▶ [EXTRACTED INFORMATION]:
———
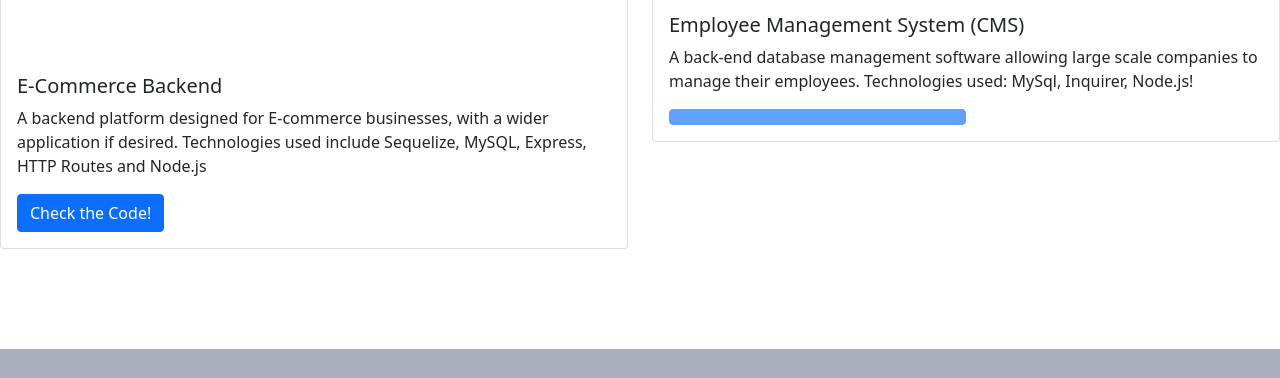
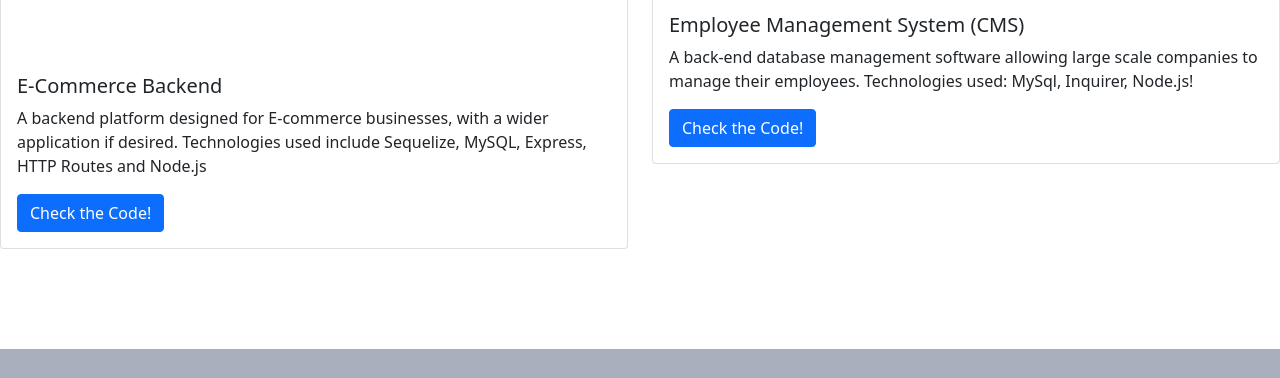
Before and after one commit to ramriddlez/project-portfolio, a plain HTML site: page index.html in a window 1280 px wide. Shown: the part 2270-2648 px from the top of the page. Drawn offline with nearby package versions, Linux system fonts and the light colour scheme.

Commit message:
added last add

```diff
--- a/index.html
+++ b/index.html
@@ -129,7 +129,7 @@
                         <p class="card-text placeholder-glow">
                          A back-end database management software allowing large scale companies to manage their employees. Technologies used: MySql, Inquirer, Node.js!
                         </p>
-                        <a href="https://github.com/ramriddlez/SQL-Employee-Management-System" tabindex="-1" class="btn btn-primary disabled placeholder col-6"></a>
+                        <a href="https://github.com/ramriddlez/SQL-Employee-Management-System" tabindex="-1" class="btn btn-primary">Check the Code!</a>
                       </div>
                 </div>
             </div>
```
———
▶ [EXERCISE PROMPT]: Copy every line of the records above that holds the word "class".

▶ [WRITTEN REPLY]:
                         <p class="card-text placeholder-glow">
-                        <a href="https://github.com/ramriddlez/SQL-Employee-Management-System" tabindex="-1" class="btn btn-primary disabled placeholder col-6"></a>
+                        <a href="https://github.com/ramriddlez/SQL-Employee-Management-System" tabindex="-1" class="btn btn-primary">Check the Code!</a>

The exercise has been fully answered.